Wednesday, June 30, 2010
At the Florence Academy of Art they teach the Sight-Size Method, a technique used in the 15th to 18th Century ateliers that allows artists to capture their subject in the exact size that it appears. Basically you set up your easel at a desired distance (the closer to the model the more life sized it will be) and take several steps back. From this vantage point, where the model and your easel are perceived on the same plane, you can begin to translate your view in a one to one ratio. Many artists use tools, like plumb lines (a piece of string with a weight tied to the end so it hangs perfectly vertical) so they can properly see the proportions of where things lie in relation to eachother. Some even use sticks for measuring and black mirrors to properly gauge shadow and light relationships.

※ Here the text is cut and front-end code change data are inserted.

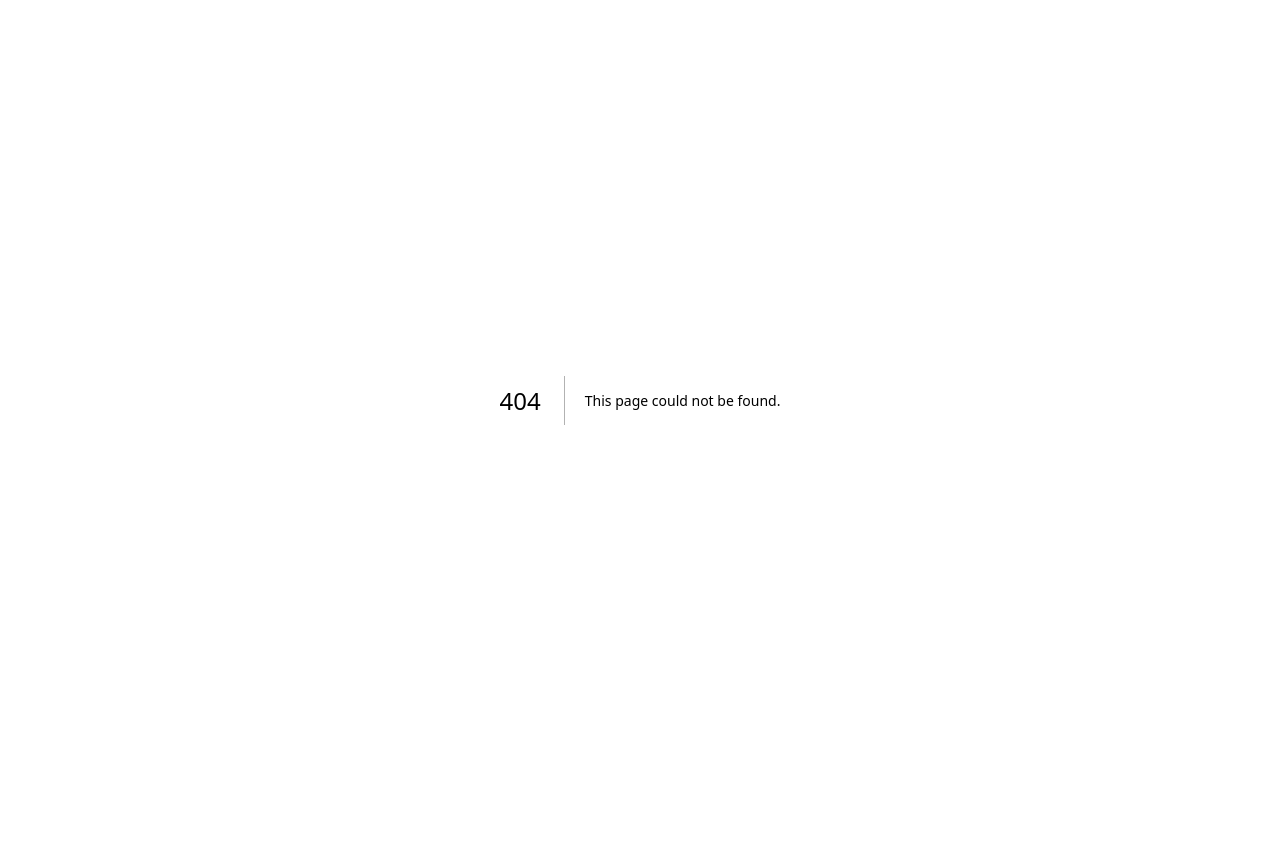
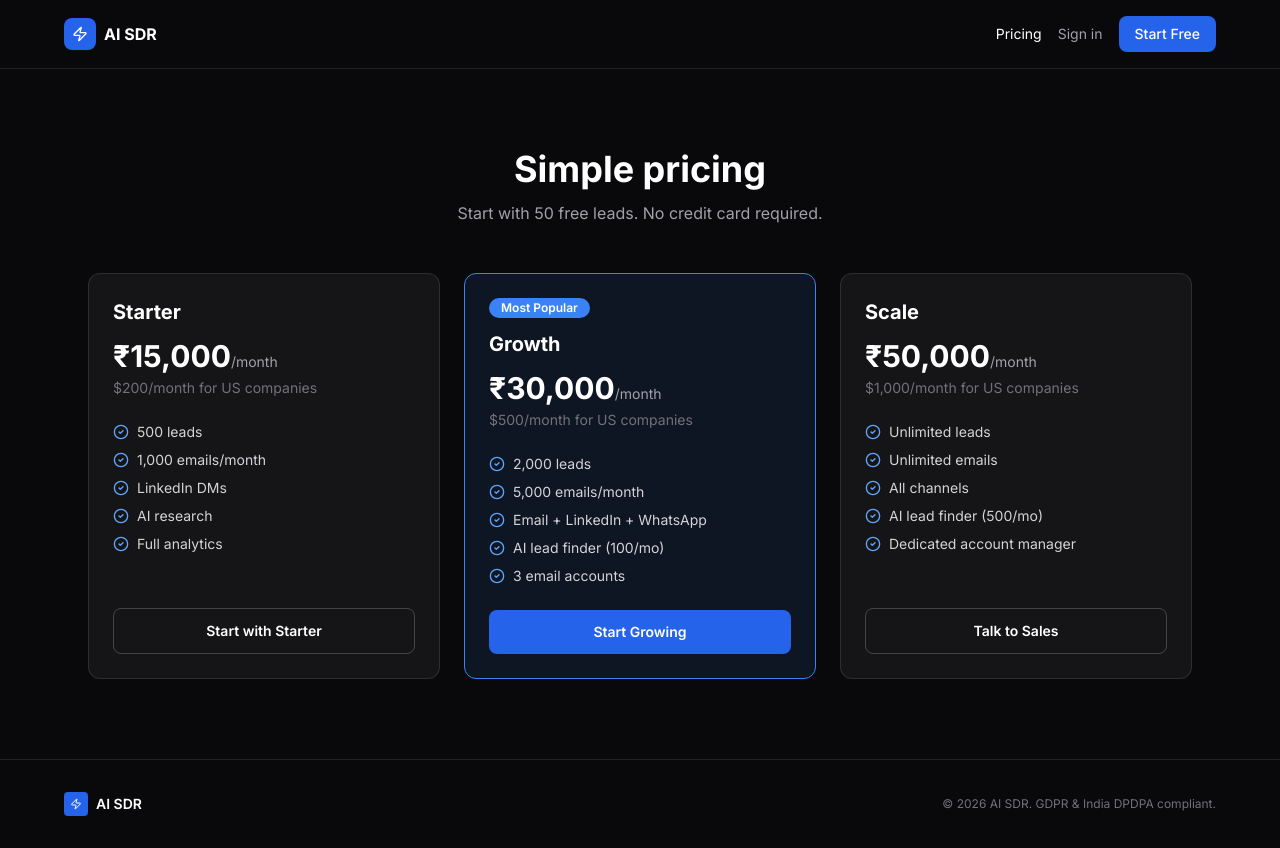
Before and after one commit to thegladiator16/aisdr, a Next.js app in the folder apps/web/: page /pricing in a window 1280 px wide. Before the commit this address had no page. Before the commit the page ends 800 px from the top, so only its background shows below. Built offline with nearby package versions, Linux system fonts and the light colour scheme.

Commit message:
fix: add missing public pages (pricing, privacy, terms) to resolve 404s

```diff
--- a/apps/web/app/(public)/page.tsx
+++ b/apps/web/app/(public)/page.tsx
@@ -138,7 +138,7 @@ export default function LandingPage() {
             Start Free (50 leads)
           </Link>
           <Link
-            href="/demo"
+            href="#how-it-works"
             className="inline-flex items-center justify-center gap-2 rounded-xl border border-white/20 px-8 py-4 text-base font-semibold hover:bg-white/5 transition-colors"
           >
             See Demo
@@ -199,7 +199,7 @@ export default function LandingPage() {
         </div>
       </section>
 
-      <section className="mx-auto max-w-6xl px-6 py-20">
+      <section id="how-it-works" className="mx-auto max-w-6xl px-6 py-20">
         <div className="text-center mb-12">
           <h2 className="text-3xl font-bold">How it works</h2>
         </div>
--- /dev/null
+++ b/apps/web/app/(public)/pricing/page.tsx
@@ -0,0 +1,139 @@
+import Link from "next/link";
+import { CheckCircle2, Zap } from "lucide-react";
+
+const PLANS = [
+  {
+    name: "Starter",
+    priceINR: "₹15,000",
+    priceUSD: "$200",
+    period: "/month",
+    features: ["500 leads", "1,000 emails/month", "LinkedIn DMs", "AI research", "Full analytics"],
+    cta: "Start with Starter",
+    href: "/sign-up?plan=starter",
+  },
+  {
+    name: "Growth",
+    priceINR: "₹30,000",
+    priceUSD: "$500",
+    period: "/month",
+    popular: true,
+    features: [
+      "2,000 leads",
+      "5,000 emails/month",
+      "Email + LinkedIn + WhatsApp",
+      "AI lead finder (100/mo)",
+      "3 email accounts",
+    ],
+    cta: "Start Growing",
+    href: "/sign-up?plan=growth",
+  },
+  {
+    name: "Scale",
+    priceINR: "₹50,000",
+    priceUSD: "$1,000",
+    period: "/month",
+    features: [
+      "Unlimited leads",
+      "Unlimited emails",
+      "All channels",
+      "AI lead finder (500/mo)",
+      "Dedicated account manager",
+    ],
+    cta: "Talk to Sales",
+    href: "/sign-up?plan=scale",
+  },
+];
+
+export default function PricingPage() {
+  return (
+    <div className="min-h-screen bg-[#09090B] text-white">
+      <nav className="border-b border-white/10 px-6 py-4">
+        <div className="mx-auto max-w-6xl flex items-center justify-between">
+          <Link href="/" className="flex items-center gap-2">
+            <div className="flex h-8 w-8 items-center justify-center rounded-lg bg-blue-600">
+              <Zap className="h-4 w-4 text-white" />
+            </div>
+            <span className="font-bold text-white">AI SDR</span>
+          </Link>
+          <div className="flex items-center gap-4">
+            <Link href="/pricing" className="text-sm text-white">
+              Pricing
+            </Link>
+            <Link href="/sign-in" className="text-sm text-zinc-400 hover:text-white transition-colors">
+              Sign in
+            </Link>
+            <Link
+              href="/sign-up"
+              className="rounded-lg bg-blue-600 px-4 py-2 text-sm font-medium hover:bg-blue-500 transition-colors"
+            >
+              Start Free
+            </Link>
+          </div>
+        </div>
+      </nav>
+
+      <section className="mx-auto max-w-6xl px-6 py-20">
+        <div className="text-center mb-12">
+          <h1 className="text-4xl font-bold">Simple pricing</h1>
+          <p className="text-zinc-400 mt-3">
+            Start with 50 free leads. No credit card required.
+          </p>
+        </div>
+        <div className="grid grid-cols-1 md:grid-cols-3 gap-6">
+          {PLANS.map(({ name, priceINR, priceUSD, period, features, cta, href, popular }) => (
+            <div
+              key={name}
+              className={`rounded-xl border p-6 flex flex-col ${
+                popular
+                  ? "border-blue-500 bg-blue-500/10"
+                  : "border-white/10 bg-white/5"
+              }`}
+            >
+              {popular && (
+                <span className="self-start rounded-full bg-blue-500 px-3 py-0.5 text-xs font-semibold mb-3">
+                  Most Popular
+                </span>
+              )}
+              <h3 className="text-xl font-bold text-white">{name}</h3>
+              <div className="mt-3 mb-6">
+                <span className="text-3xl font-bold">{priceINR}</span>
+                <span className="text-zinc-400 text-sm">{period}</span>
+                <p className="text-zinc-500 text-sm mt-1">{priceUSD}/month for US companies</p>
+              </div>
+              <ul className="space-y-2 flex-1 mb-6">
+                {features.map((f) => (
+                  <li key={f} className="flex items-center gap-2 text-sm text-zinc-300">
+                    <CheckCircle2 className="h-4 w-4 text-blue-400 shrink-0" />
+                    {f}
+                  </li>
+                ))}
+              </ul>
+              <Link
+                href={href}
+                className={`rounded-lg px-4 py-3 text-sm font-semibold text-center transition-colors ${
+                  popular
+                    ? "bg-blue-600 hover:bg-blue-500 text-white"
+                    : "border border-white/20 hover:bg-white/5 text-white"
+                }`}
+              >
+                {cta}
+              </Link>
+            </div>
+          ))}
+        </div>
+      </section>
+
+      <footer className="border-t border-white/10 px-6 py-8">
+        <div className="mx-auto max-w-6xl flex flex-col sm:flex-row items-center justify-between gap-4">
+          <div className="flex items-center gap-2">
+            <div className="flex h-6 w-6 items-center justify-center rounded bg-blue-600">
+              <Zap className="h-3 w-3 text-white" />
+            </div>
+            <span className="text-sm font-semibold">AI SDR</span>
+          </div>
+          <p className="text-xs text-zinc-500">© 2026 AI SDR. GDPR & India DPDPA compliant.</p>
+        </div>
+      </footer>
+    </div>
+  );
+}
--- /dev/null
+++ b/apps/web/app/(public)/privacy/page.tsx
@@ -0,0 +1,34 @@
+import Link from "next/link";
+import { Zap } from "lucide-react";
+
+export default function PrivacyPage() {
+  return (
+    <div className="min-h-screen bg-[#09090B] text-white">
+      <nav className="border-b border-white/10 px-6 py-4">
+        <div className="mx-auto max-w-6xl flex items-center justify-between">
+          <Link href="/" className="flex items-center gap-2">
+            <div className="flex h-8 w-8 items-center justify-center rounded-lg bg-blue-600">
+              <Zap className="h-4 w-4 text-white" />
+            </div>
+            <span className="font-bold text-white">AI SDR</span>
+          </Link>
+          <Link href="/" className="text-sm text-zinc-400 hover:text-white transition-colors">
+            Back home
+          </Link>
+        </div>
+      </nav>
+      <section className="mx-auto max-w-3xl px-6 py-20 prose prose-invert">
+        <h1 className="text-3xl font-bold mb-6">Privacy Policy</h1>
+        <p className="text-zinc-400">
+          We collect only the information needed to provide the AI SDR service, including
+          account details, campaign data, and lead information you upload. We do not sell your
+          data. Data is stored securely and processed in compliance with GDPR and India&apos;s
+          DPDPA.
+        </p>
+        <p className="text-zinc-400 mt-4">
+          For questions about this policy, contact us at support@aisdr.app.
+        </p>
+      </section>
+    </div>
+  );
+}
--- /dev/null
+++ b/apps/web/app/(public)/terms/page.tsx
@@ -0,0 +1,34 @@
+import Link from "next/link";
+import { Zap } from "lucide-react";
+
+export default function TermsPage() {
+  return (
+    <div className="min-h-screen bg-[#09090B] text-white">
+      <nav className="border-b border-white/10 px-6 py-4">
+        <div className="mx-auto max-w-6xl flex items-center justify-between">
+          <Link href="/" className="flex items-center gap-2">
+            <div className="flex h-8 w-8 items-center justify-center rounded-lg bg-blue-600">
+              <Zap className="h-4 w-4 text-white" />
+            </div>
+            <span className="font-bold text-white">AI SDR</span>
+          </Link>
+          <Link href="/" className="text-sm text-zinc-400 hover:text-white transition-colors">
+            Back home
+          </Link>
+        </div>
+      </nav>
+      <section className="mx-auto max-w-3xl px-6 py-20 prose prose-invert">
+        <h1 className="text-3xl font-bold mb-6">Terms of Service</h1>
+        <p className="text-zinc-400">
+          By using AI SDR, you agree to use the platform only for legitimate sales outreach and
+          to comply with applicable anti-spam and data protection laws (including CAN-SPAM and
+          India&apos;s DPDPA) for any leads you contact.
+        </p>
+        <p className="text-zinc-400 mt-4">
+          Subscriptions are billed monthly per the plan you select and can be cancelled at any
+          time from your account settings.
+        </p>
+      </section>
+    </div>
+  );
+}
```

Once you have a perfect outline of the form then you can start blocking in shadows.
The process is incredibly tedious, involving an observation from the vantage point (feet squared, back straight, arms locked into the correct position for measuring!), walking up to the paper, placing the mark from memory and then returning to the exact same vantage point to observe again to make sure you made a correct mark. Then returning to your easel to make corrections. Try this back and forth for 3 hours with a live model who inevitably is moving. Just the slightest inch of weight change and your drawing is no longer accurate! Oooof.
Of course all of this painstaking work is only for a prepatory drawing that will then be transferred to canvas so that when the painting process begins all the quarks have been worked out. So it's all about simplicity and clarity of outline and where blocks of shadow fall within the form. You're not making a pretty drawing, just a mechanical rendition for plotting a painting. That has been the hardest part for me to get over.

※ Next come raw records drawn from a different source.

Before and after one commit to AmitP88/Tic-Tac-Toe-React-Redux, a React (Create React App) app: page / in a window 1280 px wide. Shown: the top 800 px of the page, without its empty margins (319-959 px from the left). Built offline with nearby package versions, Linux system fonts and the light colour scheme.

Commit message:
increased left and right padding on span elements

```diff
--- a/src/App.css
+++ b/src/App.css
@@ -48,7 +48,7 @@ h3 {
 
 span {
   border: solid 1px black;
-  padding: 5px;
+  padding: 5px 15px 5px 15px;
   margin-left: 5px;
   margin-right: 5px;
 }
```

I've been working from live models for years under a completely different philosophy. In Paris I learned to paint the live figure intuitively, to use every contour line to express the model's interior energy. A hard line that separates form in light and shadow doesn't really exist when the transitions always blur in living movement. Even as a small child I specifically remember the moment when, adhering to coloring within the lines in my cartoon book, I searched in vain for my own outline.

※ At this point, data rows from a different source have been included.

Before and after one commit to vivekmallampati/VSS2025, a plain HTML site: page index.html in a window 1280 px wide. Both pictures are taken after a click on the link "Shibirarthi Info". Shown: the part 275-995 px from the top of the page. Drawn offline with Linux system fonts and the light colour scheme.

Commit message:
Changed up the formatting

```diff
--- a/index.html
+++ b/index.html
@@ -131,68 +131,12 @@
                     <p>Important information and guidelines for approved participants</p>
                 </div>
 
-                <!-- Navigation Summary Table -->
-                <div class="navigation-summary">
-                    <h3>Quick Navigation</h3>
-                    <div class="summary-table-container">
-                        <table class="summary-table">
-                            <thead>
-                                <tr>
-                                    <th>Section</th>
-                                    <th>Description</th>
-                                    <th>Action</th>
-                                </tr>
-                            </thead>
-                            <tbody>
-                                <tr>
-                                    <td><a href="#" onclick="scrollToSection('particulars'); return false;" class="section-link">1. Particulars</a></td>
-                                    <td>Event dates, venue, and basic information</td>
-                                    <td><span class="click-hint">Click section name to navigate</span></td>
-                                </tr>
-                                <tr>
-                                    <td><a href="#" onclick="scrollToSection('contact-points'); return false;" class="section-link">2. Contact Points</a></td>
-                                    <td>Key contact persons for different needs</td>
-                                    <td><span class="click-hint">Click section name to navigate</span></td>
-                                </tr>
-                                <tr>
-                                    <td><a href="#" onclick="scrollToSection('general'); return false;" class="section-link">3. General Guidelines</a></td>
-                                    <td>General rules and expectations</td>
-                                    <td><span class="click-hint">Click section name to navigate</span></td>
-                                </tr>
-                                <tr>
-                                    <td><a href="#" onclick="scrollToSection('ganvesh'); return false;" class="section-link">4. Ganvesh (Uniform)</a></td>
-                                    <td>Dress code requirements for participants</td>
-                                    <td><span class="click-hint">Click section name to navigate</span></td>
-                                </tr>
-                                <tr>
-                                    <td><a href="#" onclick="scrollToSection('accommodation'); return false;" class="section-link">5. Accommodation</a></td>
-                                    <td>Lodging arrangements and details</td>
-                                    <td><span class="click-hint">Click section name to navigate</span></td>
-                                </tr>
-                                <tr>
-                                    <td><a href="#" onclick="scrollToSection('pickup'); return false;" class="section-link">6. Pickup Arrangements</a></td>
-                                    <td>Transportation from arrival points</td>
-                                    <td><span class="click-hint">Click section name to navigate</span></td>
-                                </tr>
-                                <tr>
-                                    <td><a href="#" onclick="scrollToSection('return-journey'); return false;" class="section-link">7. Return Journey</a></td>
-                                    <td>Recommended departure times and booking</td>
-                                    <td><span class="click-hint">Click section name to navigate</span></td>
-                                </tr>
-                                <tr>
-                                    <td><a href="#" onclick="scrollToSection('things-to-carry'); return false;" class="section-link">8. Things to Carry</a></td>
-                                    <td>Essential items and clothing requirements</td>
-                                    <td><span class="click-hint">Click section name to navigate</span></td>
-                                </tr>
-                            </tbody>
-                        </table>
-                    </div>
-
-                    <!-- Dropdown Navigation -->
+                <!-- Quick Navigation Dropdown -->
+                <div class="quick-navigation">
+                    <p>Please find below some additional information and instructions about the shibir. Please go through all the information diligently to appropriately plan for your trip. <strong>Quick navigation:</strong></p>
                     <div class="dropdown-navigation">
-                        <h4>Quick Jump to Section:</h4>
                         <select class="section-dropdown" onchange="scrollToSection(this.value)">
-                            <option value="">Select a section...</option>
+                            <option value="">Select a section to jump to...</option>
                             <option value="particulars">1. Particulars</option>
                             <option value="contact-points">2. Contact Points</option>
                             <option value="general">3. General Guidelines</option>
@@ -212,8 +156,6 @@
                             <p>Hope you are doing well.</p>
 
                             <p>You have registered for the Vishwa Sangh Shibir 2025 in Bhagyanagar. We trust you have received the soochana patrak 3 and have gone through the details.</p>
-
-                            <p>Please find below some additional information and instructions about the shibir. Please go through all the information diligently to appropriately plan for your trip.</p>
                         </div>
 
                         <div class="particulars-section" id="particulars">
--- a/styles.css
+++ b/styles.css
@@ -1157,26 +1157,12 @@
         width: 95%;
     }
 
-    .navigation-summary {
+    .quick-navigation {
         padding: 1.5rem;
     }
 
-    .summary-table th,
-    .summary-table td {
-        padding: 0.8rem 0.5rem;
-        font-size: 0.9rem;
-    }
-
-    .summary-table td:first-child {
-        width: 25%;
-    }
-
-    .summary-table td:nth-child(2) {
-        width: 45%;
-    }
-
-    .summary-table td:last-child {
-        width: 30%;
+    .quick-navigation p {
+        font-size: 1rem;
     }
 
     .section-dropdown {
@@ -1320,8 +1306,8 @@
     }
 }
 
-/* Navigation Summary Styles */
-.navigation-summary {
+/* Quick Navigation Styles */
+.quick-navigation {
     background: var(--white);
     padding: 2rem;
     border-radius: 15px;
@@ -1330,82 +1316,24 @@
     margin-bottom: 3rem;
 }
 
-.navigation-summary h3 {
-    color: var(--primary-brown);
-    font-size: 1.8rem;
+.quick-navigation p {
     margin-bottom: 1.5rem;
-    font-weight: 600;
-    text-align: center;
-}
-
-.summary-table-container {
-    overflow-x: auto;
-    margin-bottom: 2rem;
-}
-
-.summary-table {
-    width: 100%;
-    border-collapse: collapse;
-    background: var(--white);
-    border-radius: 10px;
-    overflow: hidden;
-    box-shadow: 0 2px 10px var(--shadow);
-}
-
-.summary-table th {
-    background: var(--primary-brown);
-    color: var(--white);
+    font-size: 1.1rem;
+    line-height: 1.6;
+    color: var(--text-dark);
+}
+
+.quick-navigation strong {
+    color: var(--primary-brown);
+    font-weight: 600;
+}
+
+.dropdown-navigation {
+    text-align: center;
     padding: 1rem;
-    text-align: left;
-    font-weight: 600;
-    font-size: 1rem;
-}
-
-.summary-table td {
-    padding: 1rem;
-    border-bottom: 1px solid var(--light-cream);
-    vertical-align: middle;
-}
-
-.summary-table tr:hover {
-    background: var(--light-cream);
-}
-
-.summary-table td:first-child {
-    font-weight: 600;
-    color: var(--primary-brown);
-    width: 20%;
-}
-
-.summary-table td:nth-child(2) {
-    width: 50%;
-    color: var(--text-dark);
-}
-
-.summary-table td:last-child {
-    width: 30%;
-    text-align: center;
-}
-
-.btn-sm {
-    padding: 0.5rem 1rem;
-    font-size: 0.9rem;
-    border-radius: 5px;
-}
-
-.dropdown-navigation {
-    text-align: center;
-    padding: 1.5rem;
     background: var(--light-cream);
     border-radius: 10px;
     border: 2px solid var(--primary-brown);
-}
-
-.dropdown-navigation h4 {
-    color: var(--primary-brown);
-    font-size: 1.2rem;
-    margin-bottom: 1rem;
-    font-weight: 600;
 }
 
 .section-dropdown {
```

Needless to say the past two days have been intense. The physical exhaustion of standing and walking back and forth from vantage point to easel is compounded a thousandfold by the mental concentration needed for such an exercise. They say master chess players burn 5,000 calories just thinking. I wonder what an artist burns just looking?! I can probably eat all the gelato my heart desires.